Revision comparison data:
BEGIN
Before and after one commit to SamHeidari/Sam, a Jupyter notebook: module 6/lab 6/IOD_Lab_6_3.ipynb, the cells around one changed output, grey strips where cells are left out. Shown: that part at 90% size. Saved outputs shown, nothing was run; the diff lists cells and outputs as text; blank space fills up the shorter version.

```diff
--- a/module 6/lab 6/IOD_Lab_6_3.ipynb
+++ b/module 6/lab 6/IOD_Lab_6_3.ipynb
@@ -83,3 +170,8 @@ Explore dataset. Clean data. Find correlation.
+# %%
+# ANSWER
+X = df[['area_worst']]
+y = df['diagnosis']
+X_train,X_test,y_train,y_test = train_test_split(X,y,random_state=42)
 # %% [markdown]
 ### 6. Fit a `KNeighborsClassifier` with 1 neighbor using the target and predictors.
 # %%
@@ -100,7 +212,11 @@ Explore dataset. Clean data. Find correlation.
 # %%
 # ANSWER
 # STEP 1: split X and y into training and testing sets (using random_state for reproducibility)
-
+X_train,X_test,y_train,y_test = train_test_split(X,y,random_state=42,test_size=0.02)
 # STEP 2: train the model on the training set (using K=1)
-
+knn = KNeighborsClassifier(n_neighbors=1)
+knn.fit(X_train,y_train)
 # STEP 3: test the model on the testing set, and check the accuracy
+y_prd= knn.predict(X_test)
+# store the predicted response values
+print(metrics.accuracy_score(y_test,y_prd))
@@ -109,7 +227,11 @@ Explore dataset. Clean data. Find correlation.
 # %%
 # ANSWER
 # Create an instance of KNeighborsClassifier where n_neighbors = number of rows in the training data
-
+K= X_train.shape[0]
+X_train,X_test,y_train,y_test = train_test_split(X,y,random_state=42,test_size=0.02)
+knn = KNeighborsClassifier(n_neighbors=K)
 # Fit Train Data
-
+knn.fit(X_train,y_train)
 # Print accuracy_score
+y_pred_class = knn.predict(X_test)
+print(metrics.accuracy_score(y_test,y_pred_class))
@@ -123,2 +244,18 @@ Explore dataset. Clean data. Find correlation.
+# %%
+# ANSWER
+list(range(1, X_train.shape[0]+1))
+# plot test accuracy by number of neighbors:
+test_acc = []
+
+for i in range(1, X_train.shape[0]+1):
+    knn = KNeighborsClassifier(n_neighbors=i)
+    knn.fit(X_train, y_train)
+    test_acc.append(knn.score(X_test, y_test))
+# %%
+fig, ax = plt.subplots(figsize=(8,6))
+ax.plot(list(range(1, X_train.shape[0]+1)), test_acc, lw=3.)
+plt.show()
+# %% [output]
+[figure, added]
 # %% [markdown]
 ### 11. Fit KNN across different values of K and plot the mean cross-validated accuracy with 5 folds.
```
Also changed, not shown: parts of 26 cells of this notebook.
END
BEGIN
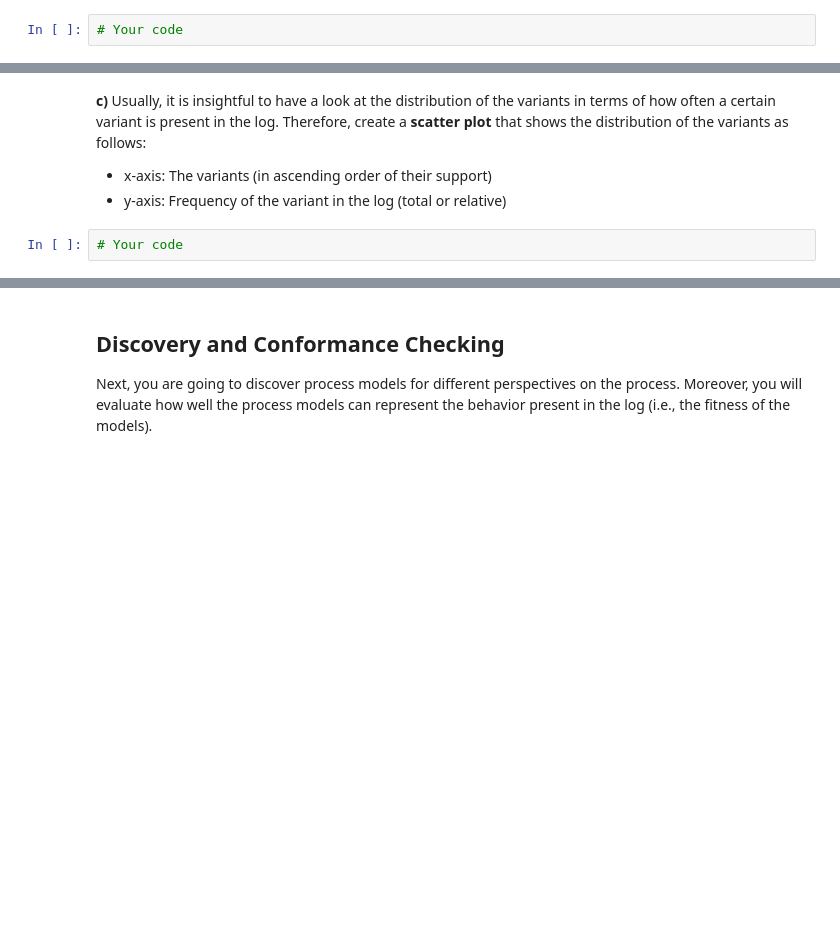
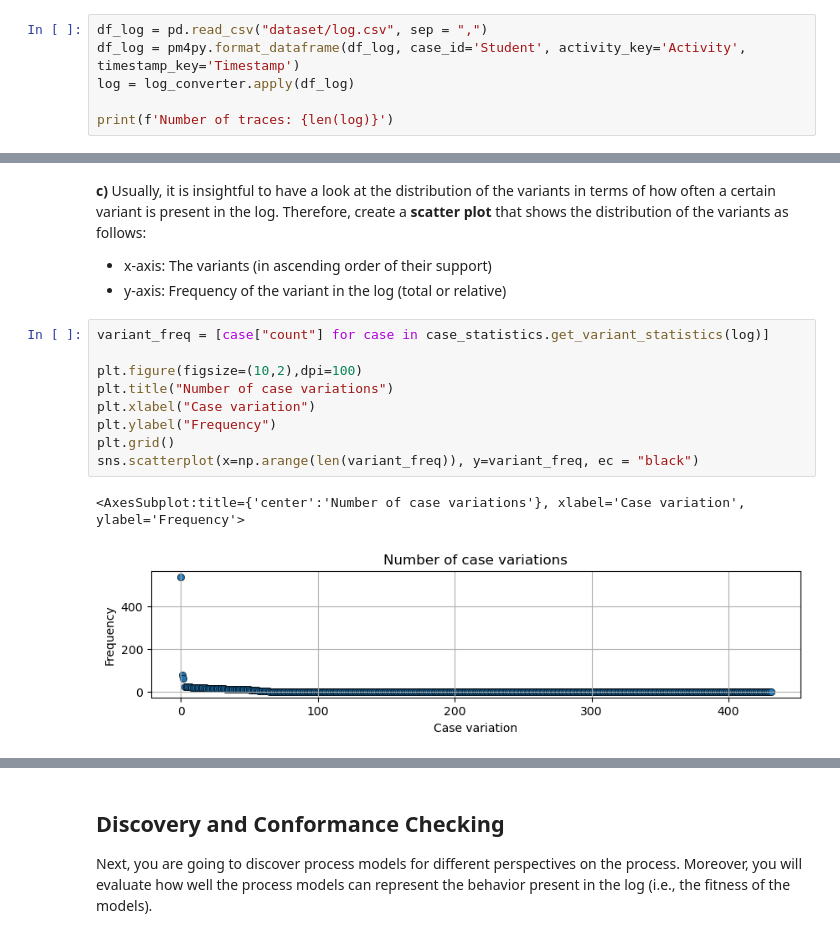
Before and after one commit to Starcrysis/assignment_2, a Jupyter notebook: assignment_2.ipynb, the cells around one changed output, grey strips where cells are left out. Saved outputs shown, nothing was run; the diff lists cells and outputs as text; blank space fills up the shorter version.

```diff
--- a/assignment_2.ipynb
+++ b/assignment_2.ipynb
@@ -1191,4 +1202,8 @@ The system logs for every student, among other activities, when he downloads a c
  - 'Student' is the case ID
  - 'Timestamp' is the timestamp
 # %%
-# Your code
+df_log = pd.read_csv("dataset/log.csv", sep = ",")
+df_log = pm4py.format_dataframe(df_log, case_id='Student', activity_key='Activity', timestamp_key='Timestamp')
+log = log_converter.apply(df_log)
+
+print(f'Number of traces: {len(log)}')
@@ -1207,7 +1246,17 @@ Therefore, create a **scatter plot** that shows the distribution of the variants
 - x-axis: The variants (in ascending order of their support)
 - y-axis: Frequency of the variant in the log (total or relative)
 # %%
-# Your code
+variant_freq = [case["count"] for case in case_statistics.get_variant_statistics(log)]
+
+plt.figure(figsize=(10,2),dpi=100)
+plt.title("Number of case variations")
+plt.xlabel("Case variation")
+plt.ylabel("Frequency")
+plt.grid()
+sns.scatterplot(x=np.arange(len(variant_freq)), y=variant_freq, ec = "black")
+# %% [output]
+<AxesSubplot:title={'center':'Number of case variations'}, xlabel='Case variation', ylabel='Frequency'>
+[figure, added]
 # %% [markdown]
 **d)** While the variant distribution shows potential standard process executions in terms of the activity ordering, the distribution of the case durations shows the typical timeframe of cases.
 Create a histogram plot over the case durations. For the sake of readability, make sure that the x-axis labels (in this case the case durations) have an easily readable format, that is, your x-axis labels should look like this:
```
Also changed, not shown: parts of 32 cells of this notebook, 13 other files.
END
BEGIN
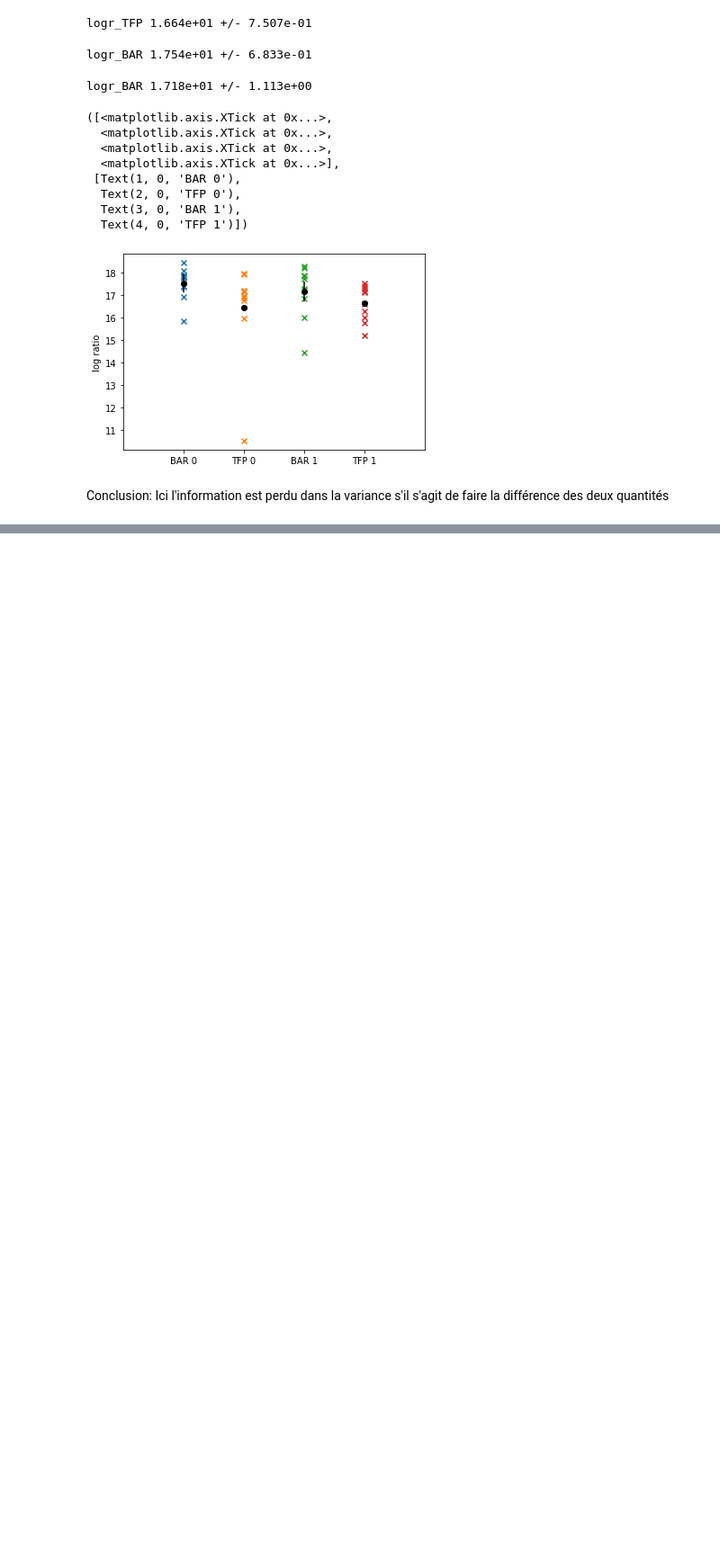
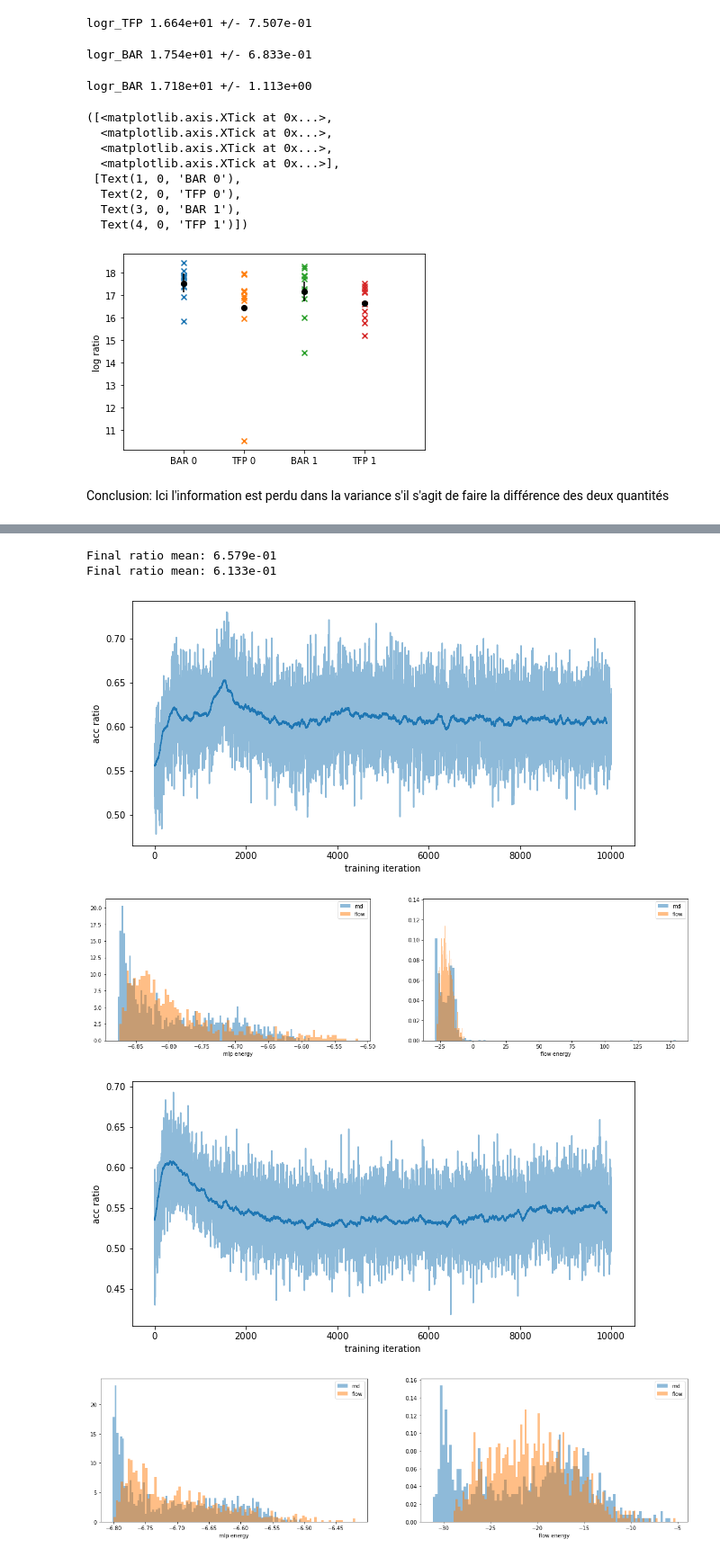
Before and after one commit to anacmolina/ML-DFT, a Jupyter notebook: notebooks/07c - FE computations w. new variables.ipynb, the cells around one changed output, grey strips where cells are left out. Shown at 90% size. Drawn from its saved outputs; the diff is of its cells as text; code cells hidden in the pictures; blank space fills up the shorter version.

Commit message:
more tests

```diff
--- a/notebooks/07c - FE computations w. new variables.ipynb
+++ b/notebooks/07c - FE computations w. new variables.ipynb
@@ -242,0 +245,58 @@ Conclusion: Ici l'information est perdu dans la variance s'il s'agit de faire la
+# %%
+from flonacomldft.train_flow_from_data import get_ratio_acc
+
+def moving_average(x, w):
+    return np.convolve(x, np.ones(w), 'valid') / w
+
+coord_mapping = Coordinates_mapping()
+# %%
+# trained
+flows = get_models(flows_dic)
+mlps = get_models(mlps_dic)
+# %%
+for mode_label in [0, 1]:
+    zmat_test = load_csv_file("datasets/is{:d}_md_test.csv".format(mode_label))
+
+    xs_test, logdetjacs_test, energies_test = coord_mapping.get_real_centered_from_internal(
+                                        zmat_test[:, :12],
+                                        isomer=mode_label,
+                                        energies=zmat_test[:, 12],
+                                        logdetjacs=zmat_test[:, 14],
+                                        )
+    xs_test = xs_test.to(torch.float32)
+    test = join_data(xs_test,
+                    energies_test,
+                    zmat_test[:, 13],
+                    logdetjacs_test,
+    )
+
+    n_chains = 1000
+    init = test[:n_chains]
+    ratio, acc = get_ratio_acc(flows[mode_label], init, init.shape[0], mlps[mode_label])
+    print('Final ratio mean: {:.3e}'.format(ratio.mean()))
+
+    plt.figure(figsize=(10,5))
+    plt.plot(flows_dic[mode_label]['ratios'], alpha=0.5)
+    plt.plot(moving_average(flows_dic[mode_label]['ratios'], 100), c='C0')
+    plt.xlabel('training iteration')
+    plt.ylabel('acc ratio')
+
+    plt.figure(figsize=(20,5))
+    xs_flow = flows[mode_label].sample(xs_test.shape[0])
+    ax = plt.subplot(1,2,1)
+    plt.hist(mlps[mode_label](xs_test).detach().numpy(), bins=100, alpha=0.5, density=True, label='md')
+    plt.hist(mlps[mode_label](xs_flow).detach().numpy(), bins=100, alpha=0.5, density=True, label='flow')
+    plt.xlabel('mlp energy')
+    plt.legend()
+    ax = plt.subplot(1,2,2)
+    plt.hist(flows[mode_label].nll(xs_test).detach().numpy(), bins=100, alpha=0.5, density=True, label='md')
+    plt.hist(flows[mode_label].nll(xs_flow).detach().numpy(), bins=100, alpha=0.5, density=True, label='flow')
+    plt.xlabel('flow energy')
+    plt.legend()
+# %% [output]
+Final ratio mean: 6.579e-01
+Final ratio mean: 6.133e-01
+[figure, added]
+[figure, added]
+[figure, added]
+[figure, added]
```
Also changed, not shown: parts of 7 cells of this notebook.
END
Write out each line above containing "Find".

@@ -83,3 +170,8 @@ Explore dataset. Clean data. Find correlation.
@@ -100,7 +212,11 @@ Explore dataset. Clean data. Find correlation.
@@ -109,7 +227,11 @@ Explore dataset. Clean data. Find correlation.
@@ -123,2 +244,18 @@ Explore dataset. Clean data. Find correlation.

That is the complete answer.